If the final step of the binary log master key rotation process cannot be completed correctly, a warning message is issued explaining the situation. The warning message identifies whether the process could not clean up the auxiliary keys in the keyring for rotating the binary log master key, or could not clean up unused binary log encryption keys. You can choose to ignore the message as the keys are auxiliary keys or no longer in use, or you can issue ALTER INSTANCE ROTATE BINLOG MASTER KEY again to retry the process.

If the server stops and is restarted with binary log encryption still set to ON during the binary log master key rotation process, new binary log files and relay log files after the restart are encrypted using the new binary log master key. However, the re-encryption of existing files is not continued, so files that did not get re-encrypted before the server stopped are left encrypted using the previous binary log master key. To complete re-encryption and clean up unused binary log encryption keys, issue ALTER INSTANCE ROTATE BINLOG MASTER KEY again after the restart.

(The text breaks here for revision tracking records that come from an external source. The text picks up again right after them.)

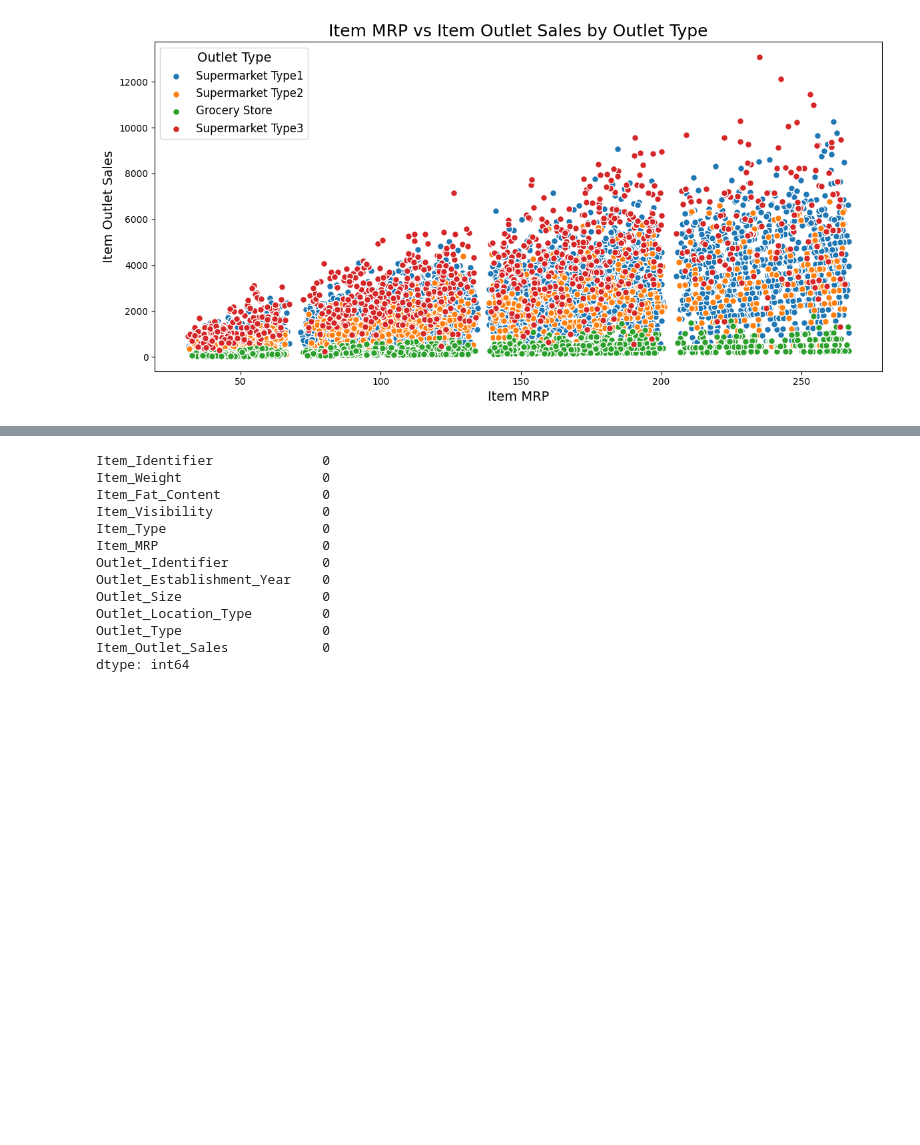
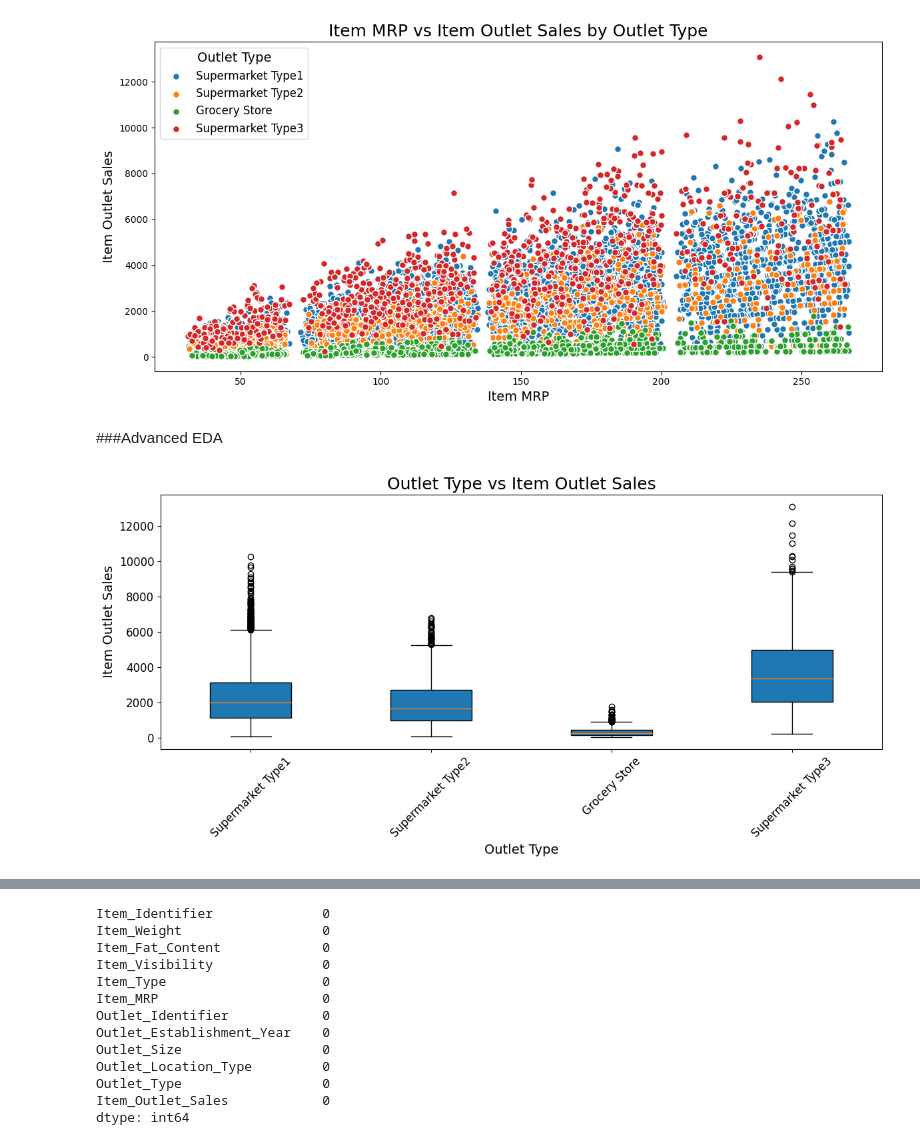
Before and after one commit to AromaDsouza/BigMart_Sales_Prediction, a Jupyter notebook: BigMart_Sales_Prediction.ipynb, the cells around one changed output, grey strips where cells are left out. Saved outputs shown, nothing was run; the diff lists cells and outputs as text; code cells hidden in the pictures; blank space fills up the shorter version.

```diff
--- a/BigMart_Sales_Prediction.ipynb
+++ b/BigMart_Sales_Prediction.ipynb
@@ -282,3 +282,20 @@ plt.tight_layout()
 plt.show()
 # %% [output]
 [figure]
+# %% [markdown]
+###Advanced EDA
+# %%
+plt.figure(figsize=(12, 6))
+plt.boxplot([train_data[train_data['Outlet_Type'] == outlet]['Item_Outlet_Sales'] for outlet in train_data['Outlet_Type'].unique()], patch_artist=True)
+
+plt.title('Outlet Type vs Item Outlet Sales', fontsize=18)
+plt.xlabel('Outlet Type', fontsize=14)
+plt.ylabel('Item Outlet Sales', fontsize=14)
+
+plt.xticks(range(1, len(train_data['Outlet_Type'].unique()) + 1), train_data['Outlet_Type'].unique(), rotation=45, fontsize=12)
+plt.yticks(fontsize=12)
+
+plt.tight_layout()
+plt.show()
+# %% [output]
+[figure, added]
```
Also changed, not shown: parts of 7 cells of this notebook.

ALTER INSTANCE ROTATE BINLOG MASTER KEY actions are not written to the binary log and are not executed on replication slaves. Binary log master key rotation can therefore be carried out in replication environments including a mix of MySQL versions. To schedule regular rotation of the binary log master key on all applicable master and slave servers, you can enable the MySQL Event Scheduler on each server and issue the ALTER INSTANCE ROTATE BINLOG MASTER KEY statement using a CREATE EVENT statement. If you rotate the binary log master key because you suspect that the current or any of the previous binary log master keys might have been compromised, issue the statement on every applicable master and slave server. Issuing the statement on individual servers ensures that you can verify immediate compliance, even in the case of slaves that are lagging, belong to multiple replication topologies, or are not currently active in the replication topology but have binary log and relay log files.

The binlog_rotate_encryption_master_key_at_startup system variable controls whether the binary log master key is automatically rotated when the server is restarted. If this system variable is set to ON, a new binary log encryption key is generated and used as the new binary log master key whenever the server is restarted. If it is set to OFF, which is the default, the existing binary log master key is used again after the restart. When the binary log master key is rotated at startup, the file passwords for the new binary log and relay log files are encrypted using the new key. The file passwords for the existing encrypted binary log files and relay log files are not re-encrypted, so they remain encrypted using the old key, which remains available on the keyring.